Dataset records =
== Segment start ==

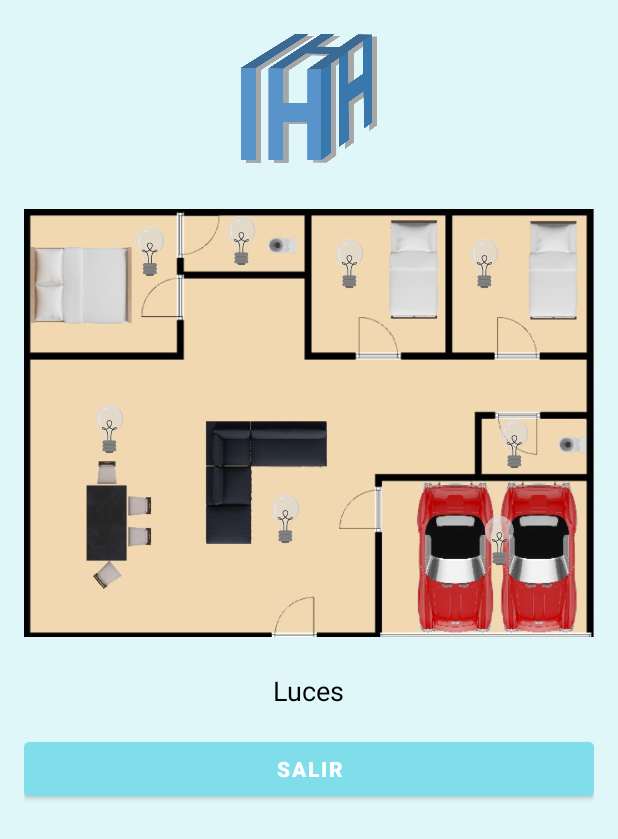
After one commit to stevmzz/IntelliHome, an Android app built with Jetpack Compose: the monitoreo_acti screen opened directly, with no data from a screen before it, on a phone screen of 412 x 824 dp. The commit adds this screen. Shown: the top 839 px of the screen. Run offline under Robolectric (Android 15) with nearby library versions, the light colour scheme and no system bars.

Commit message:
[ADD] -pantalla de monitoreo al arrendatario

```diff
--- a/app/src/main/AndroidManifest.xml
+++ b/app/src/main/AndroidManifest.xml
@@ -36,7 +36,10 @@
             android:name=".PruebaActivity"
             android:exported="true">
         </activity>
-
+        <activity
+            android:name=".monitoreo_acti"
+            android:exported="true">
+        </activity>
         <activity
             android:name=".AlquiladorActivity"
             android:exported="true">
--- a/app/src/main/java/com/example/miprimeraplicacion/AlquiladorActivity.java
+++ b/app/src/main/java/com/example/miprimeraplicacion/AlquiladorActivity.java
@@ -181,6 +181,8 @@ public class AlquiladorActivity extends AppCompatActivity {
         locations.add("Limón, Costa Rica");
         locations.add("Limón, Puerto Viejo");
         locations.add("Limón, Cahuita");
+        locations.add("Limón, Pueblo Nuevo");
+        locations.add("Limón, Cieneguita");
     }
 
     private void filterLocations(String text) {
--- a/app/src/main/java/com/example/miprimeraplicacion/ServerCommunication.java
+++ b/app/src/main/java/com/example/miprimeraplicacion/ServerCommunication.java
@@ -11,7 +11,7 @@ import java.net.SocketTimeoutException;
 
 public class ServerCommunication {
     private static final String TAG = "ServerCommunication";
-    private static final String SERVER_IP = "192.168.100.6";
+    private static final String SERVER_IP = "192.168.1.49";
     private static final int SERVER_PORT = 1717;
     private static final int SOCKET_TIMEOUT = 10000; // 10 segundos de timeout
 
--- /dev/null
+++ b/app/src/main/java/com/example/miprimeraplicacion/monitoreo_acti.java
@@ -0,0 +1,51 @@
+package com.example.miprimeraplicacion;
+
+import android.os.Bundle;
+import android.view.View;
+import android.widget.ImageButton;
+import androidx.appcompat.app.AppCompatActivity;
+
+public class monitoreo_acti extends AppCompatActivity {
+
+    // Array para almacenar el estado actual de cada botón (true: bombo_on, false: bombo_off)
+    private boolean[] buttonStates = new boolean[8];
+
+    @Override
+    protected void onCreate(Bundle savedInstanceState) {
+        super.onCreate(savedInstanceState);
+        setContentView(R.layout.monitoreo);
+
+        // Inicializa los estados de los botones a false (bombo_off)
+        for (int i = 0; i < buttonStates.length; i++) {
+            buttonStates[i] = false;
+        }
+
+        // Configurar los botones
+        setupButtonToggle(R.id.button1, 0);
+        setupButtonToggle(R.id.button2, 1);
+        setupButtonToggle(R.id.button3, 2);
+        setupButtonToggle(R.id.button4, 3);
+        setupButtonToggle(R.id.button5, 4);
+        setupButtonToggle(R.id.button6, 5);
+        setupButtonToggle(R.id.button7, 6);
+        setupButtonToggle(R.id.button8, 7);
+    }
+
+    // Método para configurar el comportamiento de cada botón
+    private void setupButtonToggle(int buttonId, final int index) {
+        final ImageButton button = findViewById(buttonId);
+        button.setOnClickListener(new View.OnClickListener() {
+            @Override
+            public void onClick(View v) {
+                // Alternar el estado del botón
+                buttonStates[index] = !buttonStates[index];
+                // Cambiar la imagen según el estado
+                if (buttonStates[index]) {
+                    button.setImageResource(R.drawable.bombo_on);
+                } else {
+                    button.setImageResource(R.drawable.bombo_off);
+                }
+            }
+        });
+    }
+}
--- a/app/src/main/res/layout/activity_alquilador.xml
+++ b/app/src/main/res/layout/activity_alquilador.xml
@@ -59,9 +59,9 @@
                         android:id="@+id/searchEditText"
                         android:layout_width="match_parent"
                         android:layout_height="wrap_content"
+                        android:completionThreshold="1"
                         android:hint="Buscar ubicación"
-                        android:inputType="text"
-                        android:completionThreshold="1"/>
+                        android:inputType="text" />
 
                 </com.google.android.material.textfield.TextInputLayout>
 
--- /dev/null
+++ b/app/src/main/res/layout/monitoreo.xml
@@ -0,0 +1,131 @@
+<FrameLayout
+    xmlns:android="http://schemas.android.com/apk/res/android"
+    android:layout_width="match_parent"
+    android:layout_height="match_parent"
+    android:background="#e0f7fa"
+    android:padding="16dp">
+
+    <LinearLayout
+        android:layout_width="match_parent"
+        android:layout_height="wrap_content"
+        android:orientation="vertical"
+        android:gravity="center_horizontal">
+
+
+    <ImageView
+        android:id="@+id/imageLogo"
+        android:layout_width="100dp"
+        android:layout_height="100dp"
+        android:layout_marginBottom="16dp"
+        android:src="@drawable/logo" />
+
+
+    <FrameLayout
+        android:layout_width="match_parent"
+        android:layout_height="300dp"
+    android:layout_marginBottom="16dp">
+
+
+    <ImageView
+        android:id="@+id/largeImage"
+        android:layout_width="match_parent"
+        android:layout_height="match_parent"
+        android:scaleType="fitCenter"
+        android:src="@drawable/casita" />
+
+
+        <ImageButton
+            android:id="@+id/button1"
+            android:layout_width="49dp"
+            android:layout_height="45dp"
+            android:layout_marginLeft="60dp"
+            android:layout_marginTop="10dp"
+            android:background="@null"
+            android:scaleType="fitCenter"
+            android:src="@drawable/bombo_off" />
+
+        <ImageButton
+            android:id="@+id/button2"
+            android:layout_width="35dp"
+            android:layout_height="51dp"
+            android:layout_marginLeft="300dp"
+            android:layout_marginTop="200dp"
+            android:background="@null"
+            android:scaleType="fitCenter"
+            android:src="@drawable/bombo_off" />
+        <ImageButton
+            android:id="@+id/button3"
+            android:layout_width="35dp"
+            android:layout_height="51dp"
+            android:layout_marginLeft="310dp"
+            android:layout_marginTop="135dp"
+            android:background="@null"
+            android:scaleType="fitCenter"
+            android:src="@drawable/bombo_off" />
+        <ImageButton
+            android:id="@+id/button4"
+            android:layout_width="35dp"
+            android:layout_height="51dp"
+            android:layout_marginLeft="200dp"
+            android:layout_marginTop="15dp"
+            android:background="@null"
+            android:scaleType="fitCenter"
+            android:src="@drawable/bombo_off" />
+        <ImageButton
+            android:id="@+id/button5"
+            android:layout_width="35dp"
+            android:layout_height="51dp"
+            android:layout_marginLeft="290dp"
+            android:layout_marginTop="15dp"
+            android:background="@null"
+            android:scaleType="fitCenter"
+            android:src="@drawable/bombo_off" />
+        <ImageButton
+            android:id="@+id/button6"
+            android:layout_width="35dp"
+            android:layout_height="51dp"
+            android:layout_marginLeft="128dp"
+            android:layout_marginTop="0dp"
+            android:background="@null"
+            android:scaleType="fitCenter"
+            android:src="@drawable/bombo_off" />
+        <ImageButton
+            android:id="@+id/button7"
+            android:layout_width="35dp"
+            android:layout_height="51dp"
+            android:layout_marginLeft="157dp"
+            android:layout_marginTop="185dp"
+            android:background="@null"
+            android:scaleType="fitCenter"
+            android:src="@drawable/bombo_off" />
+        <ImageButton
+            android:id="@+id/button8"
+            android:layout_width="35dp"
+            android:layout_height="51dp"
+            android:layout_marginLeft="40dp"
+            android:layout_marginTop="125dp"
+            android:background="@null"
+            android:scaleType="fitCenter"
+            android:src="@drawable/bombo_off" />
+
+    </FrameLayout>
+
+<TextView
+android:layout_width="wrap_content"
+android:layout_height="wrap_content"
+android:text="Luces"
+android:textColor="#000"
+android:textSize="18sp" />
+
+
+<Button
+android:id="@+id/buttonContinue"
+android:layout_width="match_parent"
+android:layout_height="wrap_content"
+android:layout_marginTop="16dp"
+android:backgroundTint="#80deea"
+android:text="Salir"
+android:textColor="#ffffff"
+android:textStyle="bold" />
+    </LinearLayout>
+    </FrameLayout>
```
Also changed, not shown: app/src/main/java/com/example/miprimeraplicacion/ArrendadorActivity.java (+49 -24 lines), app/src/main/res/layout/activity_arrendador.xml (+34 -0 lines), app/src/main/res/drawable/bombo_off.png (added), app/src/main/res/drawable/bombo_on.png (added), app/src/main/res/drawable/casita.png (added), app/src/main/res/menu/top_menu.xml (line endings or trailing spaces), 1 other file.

== Segment end ==
== Segment start ==

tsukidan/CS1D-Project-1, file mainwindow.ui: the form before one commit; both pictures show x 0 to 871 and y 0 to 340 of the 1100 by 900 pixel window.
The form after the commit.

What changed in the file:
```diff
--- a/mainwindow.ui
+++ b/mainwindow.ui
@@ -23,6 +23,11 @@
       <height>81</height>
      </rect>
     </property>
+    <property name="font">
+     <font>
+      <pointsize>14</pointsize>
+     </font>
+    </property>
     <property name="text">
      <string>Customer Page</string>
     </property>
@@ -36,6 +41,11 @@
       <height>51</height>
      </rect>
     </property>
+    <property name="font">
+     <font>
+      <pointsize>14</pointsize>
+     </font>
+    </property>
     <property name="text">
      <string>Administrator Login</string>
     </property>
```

== Segment end ==
== Segment start ==

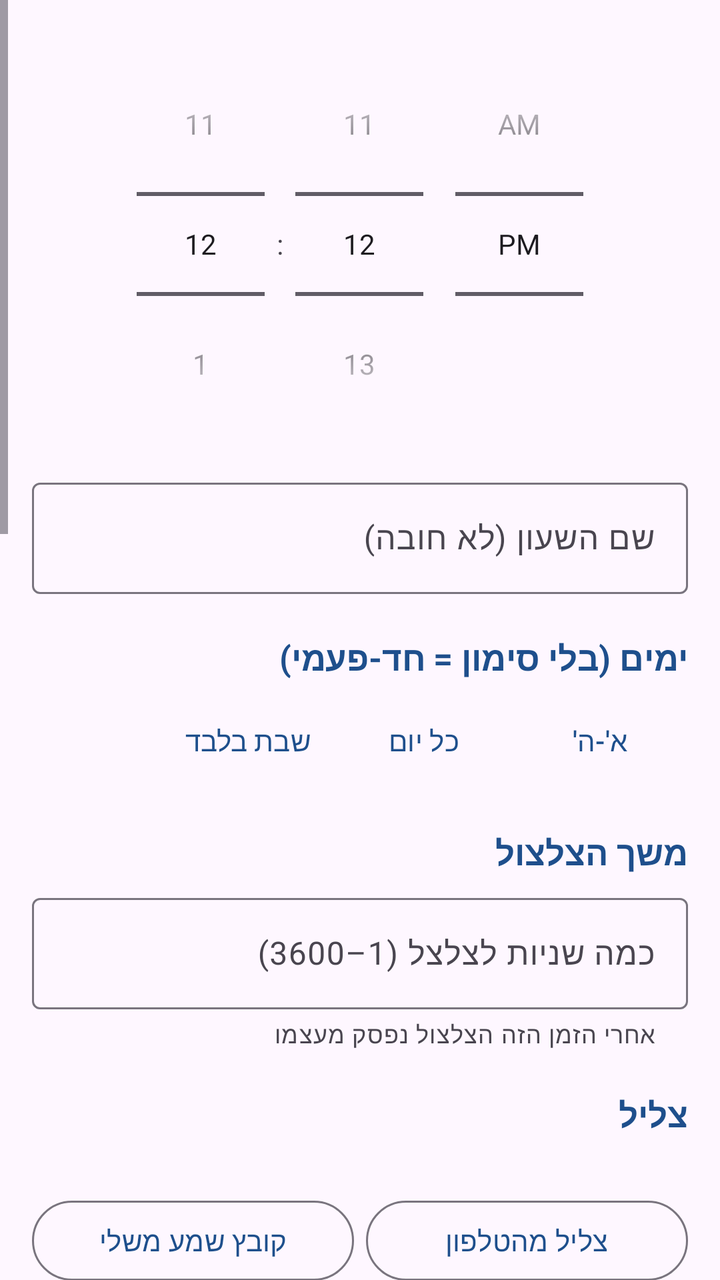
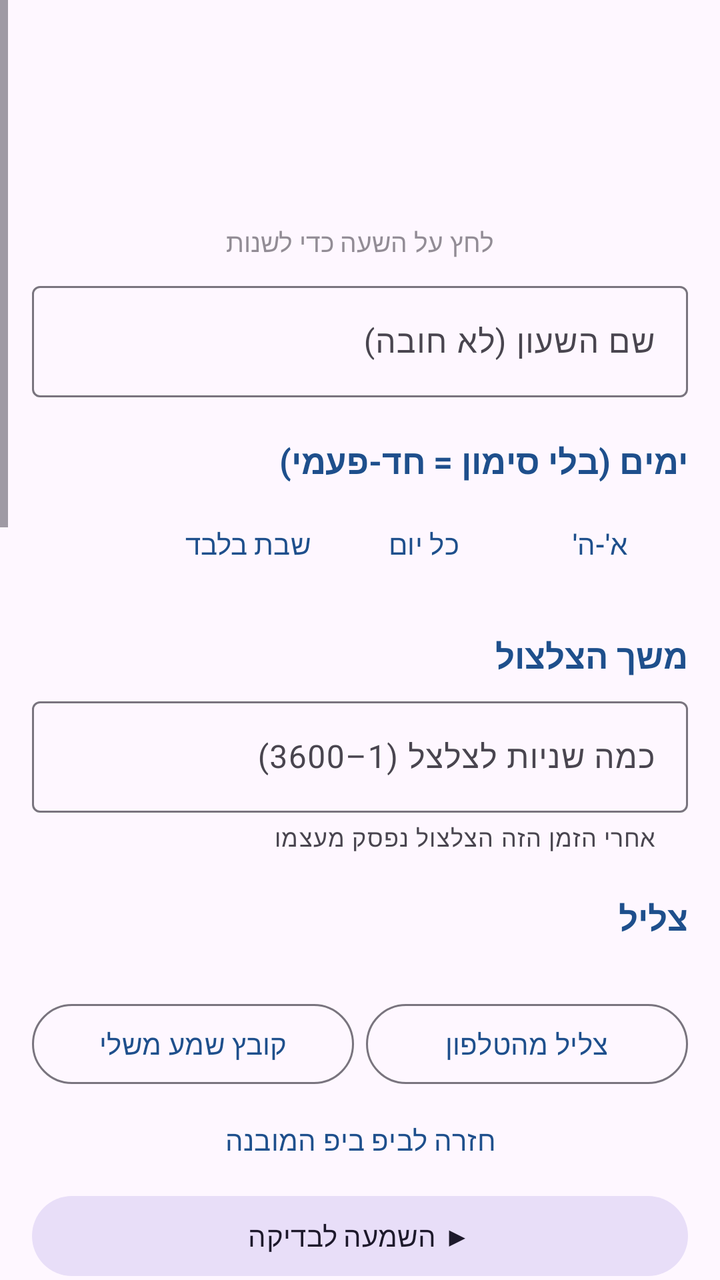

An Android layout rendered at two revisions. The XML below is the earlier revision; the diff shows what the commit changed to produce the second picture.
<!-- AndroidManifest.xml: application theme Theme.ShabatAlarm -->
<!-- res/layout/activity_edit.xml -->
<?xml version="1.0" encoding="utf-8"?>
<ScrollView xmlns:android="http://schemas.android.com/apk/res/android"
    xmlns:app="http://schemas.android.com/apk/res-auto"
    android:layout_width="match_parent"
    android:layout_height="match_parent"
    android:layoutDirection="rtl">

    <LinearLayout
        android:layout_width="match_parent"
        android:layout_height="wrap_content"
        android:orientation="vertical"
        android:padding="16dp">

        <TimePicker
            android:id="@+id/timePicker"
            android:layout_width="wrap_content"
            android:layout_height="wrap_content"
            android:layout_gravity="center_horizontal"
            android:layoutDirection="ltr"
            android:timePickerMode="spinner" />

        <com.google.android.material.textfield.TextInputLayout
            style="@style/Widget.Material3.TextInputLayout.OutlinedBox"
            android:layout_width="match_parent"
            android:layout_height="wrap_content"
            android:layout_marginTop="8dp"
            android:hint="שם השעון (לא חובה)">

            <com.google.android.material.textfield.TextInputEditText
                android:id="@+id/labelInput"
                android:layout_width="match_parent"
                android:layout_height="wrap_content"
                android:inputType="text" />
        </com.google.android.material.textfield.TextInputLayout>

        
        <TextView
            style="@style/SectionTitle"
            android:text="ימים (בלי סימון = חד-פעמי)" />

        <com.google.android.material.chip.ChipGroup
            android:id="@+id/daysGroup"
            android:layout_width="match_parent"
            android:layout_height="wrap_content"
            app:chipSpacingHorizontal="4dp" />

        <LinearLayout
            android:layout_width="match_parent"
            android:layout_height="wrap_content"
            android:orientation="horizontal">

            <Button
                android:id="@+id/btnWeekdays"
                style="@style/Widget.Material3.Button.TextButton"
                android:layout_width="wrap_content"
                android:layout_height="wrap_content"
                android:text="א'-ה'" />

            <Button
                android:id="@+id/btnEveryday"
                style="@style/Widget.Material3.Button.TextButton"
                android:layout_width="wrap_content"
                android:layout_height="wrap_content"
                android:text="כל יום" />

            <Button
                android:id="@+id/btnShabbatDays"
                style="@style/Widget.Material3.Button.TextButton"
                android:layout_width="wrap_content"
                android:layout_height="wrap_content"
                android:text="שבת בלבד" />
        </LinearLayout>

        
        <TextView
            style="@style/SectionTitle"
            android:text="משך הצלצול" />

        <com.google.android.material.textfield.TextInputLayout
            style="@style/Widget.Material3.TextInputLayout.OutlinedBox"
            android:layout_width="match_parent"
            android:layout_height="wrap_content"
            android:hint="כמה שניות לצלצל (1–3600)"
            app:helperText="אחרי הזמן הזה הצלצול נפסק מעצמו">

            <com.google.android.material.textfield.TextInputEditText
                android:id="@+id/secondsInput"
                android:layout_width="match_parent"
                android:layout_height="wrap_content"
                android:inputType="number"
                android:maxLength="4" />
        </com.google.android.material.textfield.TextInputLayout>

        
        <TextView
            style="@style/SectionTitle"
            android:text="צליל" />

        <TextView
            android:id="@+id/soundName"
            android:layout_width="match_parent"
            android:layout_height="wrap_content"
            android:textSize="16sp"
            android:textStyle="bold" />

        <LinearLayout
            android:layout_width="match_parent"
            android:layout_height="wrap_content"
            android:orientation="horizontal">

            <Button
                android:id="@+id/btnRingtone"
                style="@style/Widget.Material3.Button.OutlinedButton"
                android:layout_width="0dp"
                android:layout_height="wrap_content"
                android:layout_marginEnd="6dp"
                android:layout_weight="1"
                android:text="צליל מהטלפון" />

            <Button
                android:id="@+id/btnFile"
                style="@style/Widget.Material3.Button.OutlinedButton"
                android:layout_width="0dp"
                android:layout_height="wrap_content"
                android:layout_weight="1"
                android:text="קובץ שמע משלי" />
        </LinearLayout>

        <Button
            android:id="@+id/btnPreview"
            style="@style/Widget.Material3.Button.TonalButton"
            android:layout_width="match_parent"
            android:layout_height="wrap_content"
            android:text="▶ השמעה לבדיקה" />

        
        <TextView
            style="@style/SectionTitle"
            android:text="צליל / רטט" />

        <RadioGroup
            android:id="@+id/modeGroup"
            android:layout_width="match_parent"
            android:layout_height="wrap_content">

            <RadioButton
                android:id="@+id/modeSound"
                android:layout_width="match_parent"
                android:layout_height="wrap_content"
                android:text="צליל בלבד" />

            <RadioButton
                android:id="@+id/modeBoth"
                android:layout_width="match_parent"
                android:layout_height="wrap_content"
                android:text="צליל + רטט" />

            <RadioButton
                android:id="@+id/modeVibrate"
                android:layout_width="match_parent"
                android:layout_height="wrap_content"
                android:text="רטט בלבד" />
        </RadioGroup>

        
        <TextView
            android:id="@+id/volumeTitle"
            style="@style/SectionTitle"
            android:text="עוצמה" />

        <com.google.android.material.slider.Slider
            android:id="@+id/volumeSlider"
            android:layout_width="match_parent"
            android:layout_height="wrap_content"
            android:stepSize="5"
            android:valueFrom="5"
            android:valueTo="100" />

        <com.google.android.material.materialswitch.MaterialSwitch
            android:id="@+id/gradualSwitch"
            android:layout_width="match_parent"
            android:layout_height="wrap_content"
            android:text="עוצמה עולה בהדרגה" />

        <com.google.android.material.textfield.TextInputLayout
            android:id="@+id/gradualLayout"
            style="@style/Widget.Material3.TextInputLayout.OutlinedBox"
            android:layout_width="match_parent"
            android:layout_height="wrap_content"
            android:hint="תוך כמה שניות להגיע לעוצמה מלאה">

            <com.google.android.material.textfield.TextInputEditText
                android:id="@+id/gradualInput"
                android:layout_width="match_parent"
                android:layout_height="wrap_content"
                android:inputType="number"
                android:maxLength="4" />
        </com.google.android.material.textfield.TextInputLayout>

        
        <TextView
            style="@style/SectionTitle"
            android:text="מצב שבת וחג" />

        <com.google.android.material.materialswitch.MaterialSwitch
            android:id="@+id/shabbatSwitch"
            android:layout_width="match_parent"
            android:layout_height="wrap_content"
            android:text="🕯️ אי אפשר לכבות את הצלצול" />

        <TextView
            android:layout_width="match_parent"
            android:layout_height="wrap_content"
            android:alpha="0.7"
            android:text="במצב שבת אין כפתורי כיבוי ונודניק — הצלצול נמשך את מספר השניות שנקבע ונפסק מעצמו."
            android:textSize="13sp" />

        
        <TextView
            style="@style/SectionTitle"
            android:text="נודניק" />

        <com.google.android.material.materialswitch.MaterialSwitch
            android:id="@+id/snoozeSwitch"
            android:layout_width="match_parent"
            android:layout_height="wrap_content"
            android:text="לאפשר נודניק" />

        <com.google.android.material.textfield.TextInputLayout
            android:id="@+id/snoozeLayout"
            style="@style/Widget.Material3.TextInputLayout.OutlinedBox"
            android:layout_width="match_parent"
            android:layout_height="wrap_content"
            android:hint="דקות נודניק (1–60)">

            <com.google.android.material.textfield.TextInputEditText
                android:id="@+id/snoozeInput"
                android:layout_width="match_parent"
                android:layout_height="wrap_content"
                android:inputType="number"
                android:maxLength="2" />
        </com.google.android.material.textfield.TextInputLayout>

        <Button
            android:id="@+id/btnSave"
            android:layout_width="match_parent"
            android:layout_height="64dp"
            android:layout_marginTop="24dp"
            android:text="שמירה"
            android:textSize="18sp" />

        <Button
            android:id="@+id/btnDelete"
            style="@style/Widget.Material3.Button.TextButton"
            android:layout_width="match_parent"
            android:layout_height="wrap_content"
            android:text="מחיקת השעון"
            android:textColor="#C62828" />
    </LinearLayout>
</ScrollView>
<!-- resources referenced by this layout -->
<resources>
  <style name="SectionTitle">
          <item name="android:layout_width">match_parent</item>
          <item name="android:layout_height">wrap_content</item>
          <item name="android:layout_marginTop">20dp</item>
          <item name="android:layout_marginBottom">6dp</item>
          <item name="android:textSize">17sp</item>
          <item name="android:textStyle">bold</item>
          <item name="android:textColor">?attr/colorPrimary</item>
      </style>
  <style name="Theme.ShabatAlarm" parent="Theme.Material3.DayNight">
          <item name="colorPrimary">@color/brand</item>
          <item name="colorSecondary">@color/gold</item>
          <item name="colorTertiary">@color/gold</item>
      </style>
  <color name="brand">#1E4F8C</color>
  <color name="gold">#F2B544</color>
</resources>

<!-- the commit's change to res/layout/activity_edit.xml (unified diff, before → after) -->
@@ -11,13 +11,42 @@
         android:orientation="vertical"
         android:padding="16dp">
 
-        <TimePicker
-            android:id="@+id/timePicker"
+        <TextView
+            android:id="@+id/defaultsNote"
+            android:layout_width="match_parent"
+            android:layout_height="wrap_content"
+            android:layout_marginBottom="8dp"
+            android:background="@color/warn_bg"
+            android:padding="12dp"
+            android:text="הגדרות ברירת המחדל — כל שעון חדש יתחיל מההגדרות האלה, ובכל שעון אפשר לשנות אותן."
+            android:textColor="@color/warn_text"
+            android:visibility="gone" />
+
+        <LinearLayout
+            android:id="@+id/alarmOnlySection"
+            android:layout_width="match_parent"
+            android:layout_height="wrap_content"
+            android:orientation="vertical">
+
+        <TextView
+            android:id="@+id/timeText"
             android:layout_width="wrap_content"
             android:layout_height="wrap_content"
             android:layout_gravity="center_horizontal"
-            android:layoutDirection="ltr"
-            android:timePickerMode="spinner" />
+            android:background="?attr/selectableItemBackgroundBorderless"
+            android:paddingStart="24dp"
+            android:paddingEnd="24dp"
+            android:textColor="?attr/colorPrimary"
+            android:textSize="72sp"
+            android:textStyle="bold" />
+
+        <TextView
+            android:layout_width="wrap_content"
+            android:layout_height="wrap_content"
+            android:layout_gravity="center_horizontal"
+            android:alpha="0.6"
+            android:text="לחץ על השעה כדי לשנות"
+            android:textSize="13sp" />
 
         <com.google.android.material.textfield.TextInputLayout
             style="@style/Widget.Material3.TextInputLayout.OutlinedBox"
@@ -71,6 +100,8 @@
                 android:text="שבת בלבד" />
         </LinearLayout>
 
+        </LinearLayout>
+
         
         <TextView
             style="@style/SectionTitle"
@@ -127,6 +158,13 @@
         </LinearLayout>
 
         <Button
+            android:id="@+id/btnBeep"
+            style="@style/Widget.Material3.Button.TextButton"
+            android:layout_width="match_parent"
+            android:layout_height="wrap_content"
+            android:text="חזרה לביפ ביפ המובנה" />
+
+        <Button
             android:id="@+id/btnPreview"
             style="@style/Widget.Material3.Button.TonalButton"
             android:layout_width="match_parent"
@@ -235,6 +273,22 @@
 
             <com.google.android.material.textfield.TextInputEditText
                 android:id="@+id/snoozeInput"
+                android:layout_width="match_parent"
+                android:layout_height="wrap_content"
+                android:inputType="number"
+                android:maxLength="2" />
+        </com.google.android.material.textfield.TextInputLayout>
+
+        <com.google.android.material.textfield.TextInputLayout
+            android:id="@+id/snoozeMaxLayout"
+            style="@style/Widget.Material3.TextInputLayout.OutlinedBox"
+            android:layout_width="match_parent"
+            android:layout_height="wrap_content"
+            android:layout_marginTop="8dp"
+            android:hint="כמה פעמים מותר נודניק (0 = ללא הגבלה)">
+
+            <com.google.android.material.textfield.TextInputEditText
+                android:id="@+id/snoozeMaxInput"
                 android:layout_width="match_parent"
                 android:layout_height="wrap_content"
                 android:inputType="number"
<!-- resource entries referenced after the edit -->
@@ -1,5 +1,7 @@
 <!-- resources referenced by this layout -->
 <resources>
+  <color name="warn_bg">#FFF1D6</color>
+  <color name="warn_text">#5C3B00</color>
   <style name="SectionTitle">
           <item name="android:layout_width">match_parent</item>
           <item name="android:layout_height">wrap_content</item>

== Segment end ==

Your objective = Return all lines above that mention the word "cada".

Written response =
+    // Array para almacenar el estado actual de cada botón (true: bombo_on, false: bombo_off)
+    // Método para configurar el comportamiento de cada botón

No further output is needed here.